The sports betting floodgates have been swinging open wildly for a number of months now, after the US Supreme Court removed PASPA, and Delaware sprung in to enact sport wagering legislation shortly ahead of New Jersey.
Before the landmark decision in May 2018, US sports leagues long standing opposition to such activity had begun to soften, as a whole new wave of debate begun to rage ahead of, and during, the roll-out across the US.
One such entity backing a legalised, licensed and regulated sports betting scene prior to the ruling was the PGA TOUR, which had been monitoring and actively lobbying legislators in various states.
Andy Levinson, Senior Vice President of Tournament Administration at the PGA TOUR, spoke to SBC Magazine about the advantages felt so far by the organisation, and what further benefits it expects moving forward.
“As states consider sports betting legislation, we feel that the voices of the sports leagues and the athletes should be heard,” said Levinson. “Rather than the discussions focusing solely on tax revenue and eliminating the black market – which are important elements to be considered – we are bringing subjects like integrity and consumer protections to the conversation as well.”
Integrity has been, is currently and will remain to be such a critical issue, with much said, and many potential developments expressed, regarding how to ensure the core product of each league can continue to be trusted, as sports betting continues its significant uptick.
Levinson elaborated on how the TOUR will ensure that high standards remain in place: “We are speaking directly to the legislators who will shape sports betting legislation at the state level,” he added. “To effectively protect the integrity of sports competition, there must be transparency between the regulators, the operators and the leagues.
“Each one of those groups is incentivised to protect integrity.
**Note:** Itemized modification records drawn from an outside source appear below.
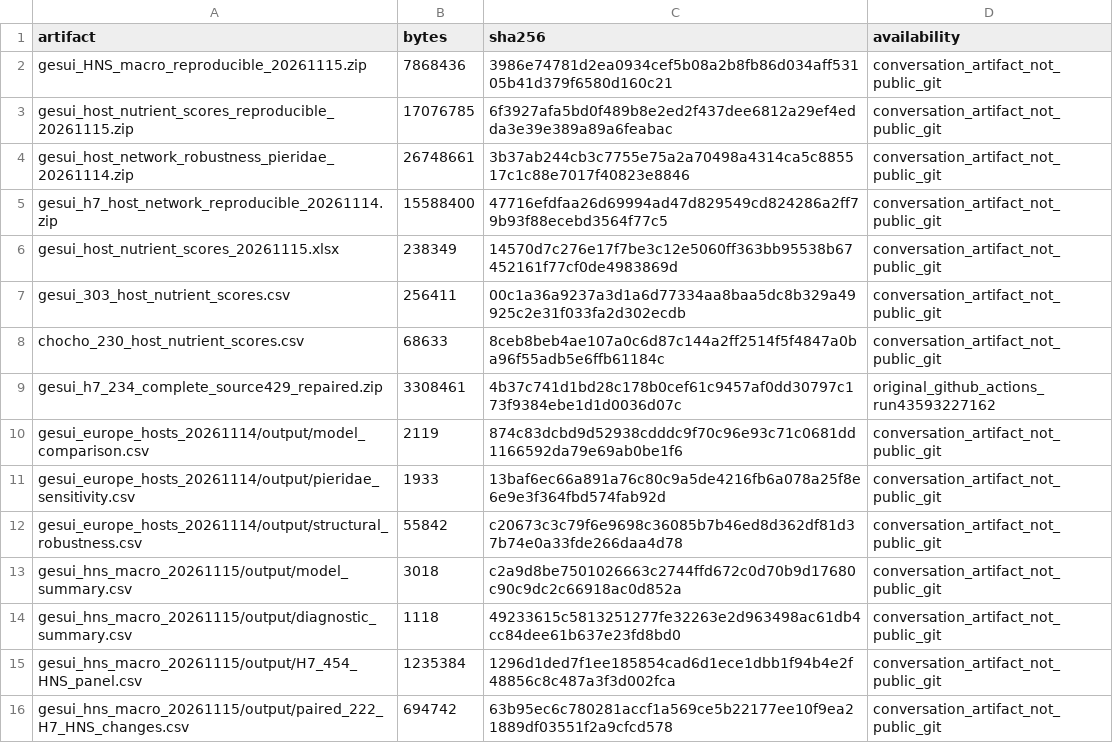
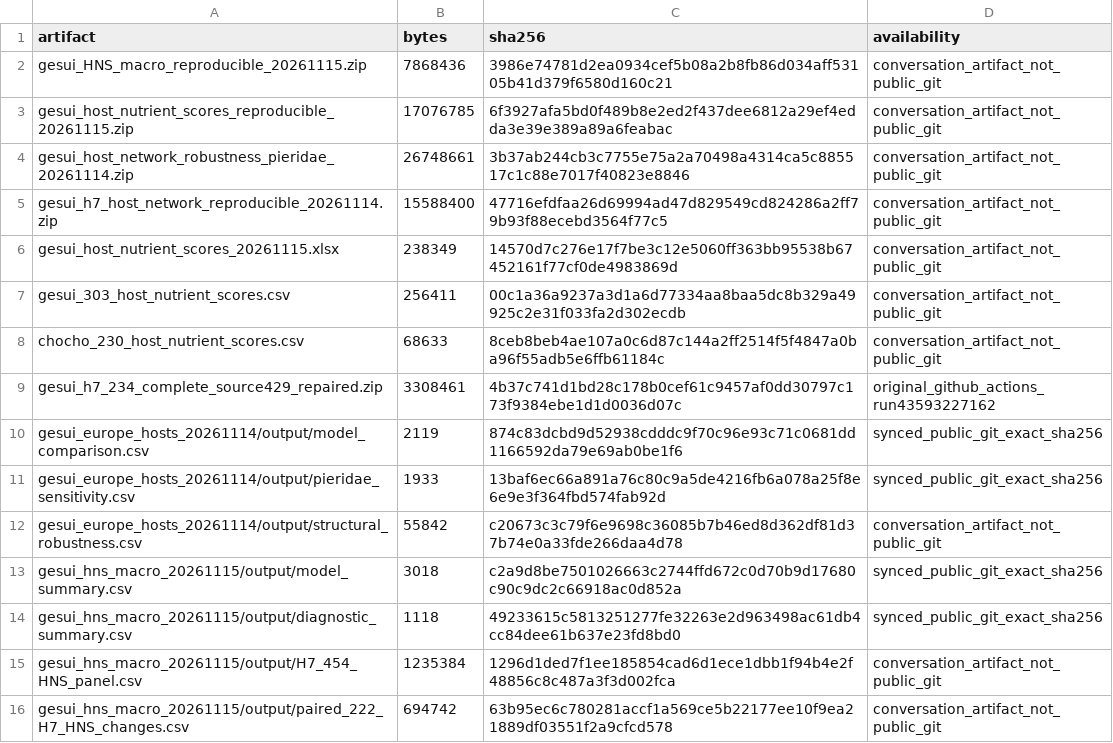
Before and after one commit to zuizui0223/gesui, a CSV file: results/20261115_sync/LOCAL_ARCHIVE_SHA256.csv, drawn as a sheet.

Commit message:
Add GitHub Actions SHA-locked HNS and five-family result verification with checked source registry

```diff
--- a/results/20261115_sync/LOCAL_ARCHIVE_SHA256.csv
+++ b/results/20261115_sync/LOCAL_ARCHIVE_SHA256.csv
@@ -9,7 +9,7 @@ chocho_230_host_nutrient_scores.csv,68633,8ceb8beb4ae107a0c6d87c144a2ff2514f5f48
 gesui_h7_234_complete_source429_repaired.zip,3308461,4b37c741d1bd28c178b0cef61c9457af0dd30797c173f9384ebe1d1d0036d07c,original_github_actions_run43593227162
-gesui_europe_hosts_20261114/output/model_comparison.csv,2119,874c83dcbd9d52938cdddc9f70c96e93c71c0681dd1166592da79e69ab0be1f6,conversation_artifact_not_public_git
-gesui_europe_hosts_20261114/output/pieridae_sensitivity.csv,1933,13baf6ec66a891a76c80c9a5de4216fb6a078a25f8e6e9e3f364fbd574fab92d,conversation_artifact_not_public_git
+gesui_europe_hosts_20261114/output/model_comparison.csv,2119,874c83dcbd9d52938cdddc9f70c96e93c71c0681dd1166592da79e69ab0be1f6,synced_public_git_exact_sha256
+gesui_europe_hosts_20261114/output/pieridae_sensitivity.csv,1933,13baf6ec66a891a76c80c9a5de4216fb6a078a25f8e6e9e3f364fbd574fab92d,synced_public_git_exact_sha256
 gesui_europe_hosts_20261114/output/structural_robustness.csv,55842,c20673c3c79f6e9698c36085b7b46ed8d362df81d37b74e0a33fde266daa4d78,conversation_artifact_not_public_git
-gesui_hns_macro_20261115/output/model_summary.csv,3018,c2a9d8be7501026663c2744ffd672c0d70b9d17680c90c9dc2c66918ac0d852a,conversation_artifact_not_public_git
-gesui_hns_macro_20261115/output/diagnostic_summary.csv,1118,49233615c5813251277fe32263e2d963498ac61db4cc84dee61b637e23fd8bd0,conversation_artifact_not_public_git
+gesui_hns_macro_20261115/output/model_summary.csv,3018,c2a9d8be7501026663c2744ffd672c0d70b9d17680c90c9dc2c66918ac0d852a,synced_public_git_exact_sha256
+gesui_hns_macro_20261115/output/diagnostic_summary.csv,1118,49233615c5813251277fe32263e2d963498ac61db4cc84dee61b637e23fd8bd0,synced_public_git_exact_sha256
 gesui_hns_macro_20261115/output/H7_454_HNS_panel.csv,1235384,1296d1ded7f1ee185854cad6d1ece1dbb1f94b4e2f48856c8c487a3f3d002fca,conversation_artifact_not_public_git
```
Also changed, not shown: 2 other files.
However, individually self-policing is not the most comprehensive and effective solution. That is why we are advocating that new laws include the sharing of information across operators and regulators.
“We also want to make sure that, as new betting markets are being developed, they are not creating unnecessary risk. So we would like to see laws that give the sports the ability to petition regulators to limit certain bet types that pose undue risk.”
Conversation in this space has seen federal oversight becomes a distinct possibility, with the introduction of a bill on exactly this topic having been introduced to the Department of Justice.
Levinson believes that the introduction of one organisation to deliver comprehensive oversight on a national, and not state by state level, is a logical and natural next step: “We feel that a national integrity body that has visibility to all betting activity across all operators and across state lines is the only way to achieve a holistic view,” he explained.
“If the operators and regulators are left to self-report irregularities, then the system could be easily exploited. They would inevitably miss patterns of corruption that span across operators or states.”